• [Task to carry out] Output only the line that contains "GH-->>+CI: Detects new commit" and the lines after it, all verbatim, through the last one below.
***** Provided information
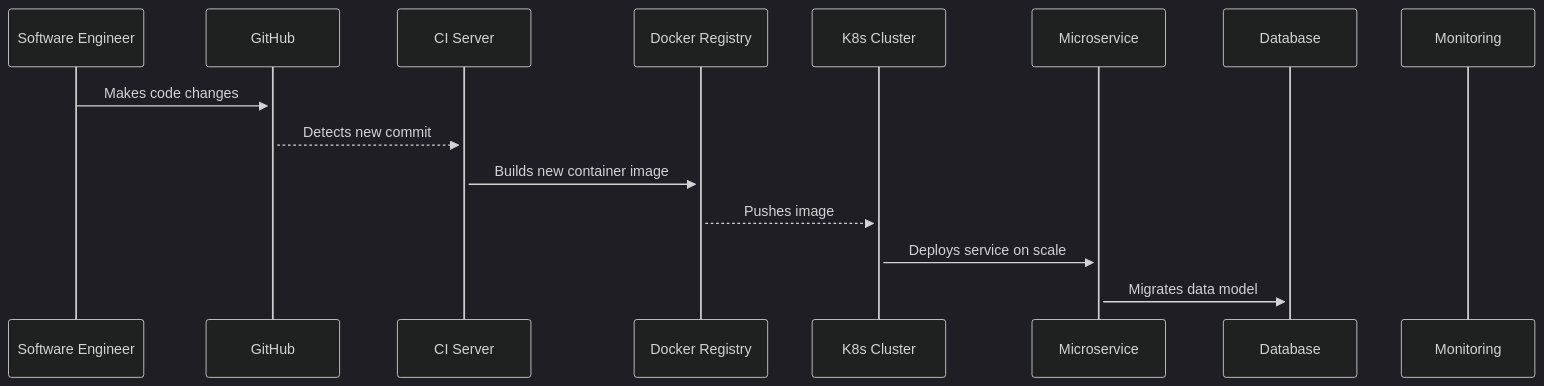
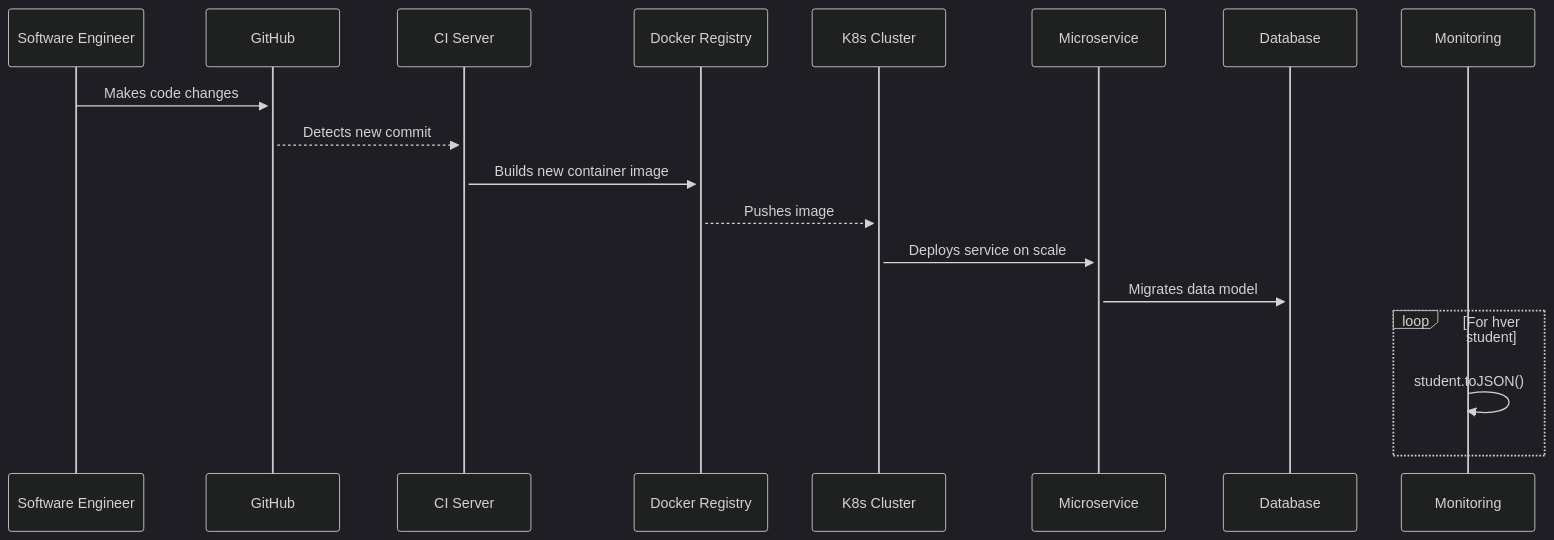
Before and after one commit to digitnow/data1500-lecture-02: the diagram in seqdiagr/test-mermaid.md, drawn with Mermaid (dark theme). The commit also changed other lines of this file, not shown here.

Commit message:
testing 6

````diff
--- a/seqdiagr/test-mermaid.md
+++ b/seqdiagr/test-mermaid.md
@@ -3,18 +3,21 @@
 ```mermaid
 sequenceDiagram
     participant SE as Software Engineer
     participant GH as GitHub
     participant CI as CI Server
     participant DR as Docker Registry
     participant KC as K8s Cluster
     participant MS as Microservice
     participant DB as Database
     participant MON as Monitoring
 
     SE->>+GH: Makes code changes
     GH-->>+CI: Detects new commit
     CI->>+DR: Builds new container image
     DR-->>+KC: Pushes image
     KC->>+MS: Deploys service on scale
     MS->>+DB: Migrates data model
+    loop For hver student
+        MON->>MON: student.toJSON()
+    end
 ```
````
**********
• [Finished task]
     GH-->>+CI: Detects new commit
     CI->>+DR: Builds new container image
     DR-->>+KC: Pushes image
     KC->>+MS: Deploys service on scale
     MS->>+DB: Migrates data model
+    loop For hver student
+        MON->>MON: student.toJSON()
+    end
 ```
````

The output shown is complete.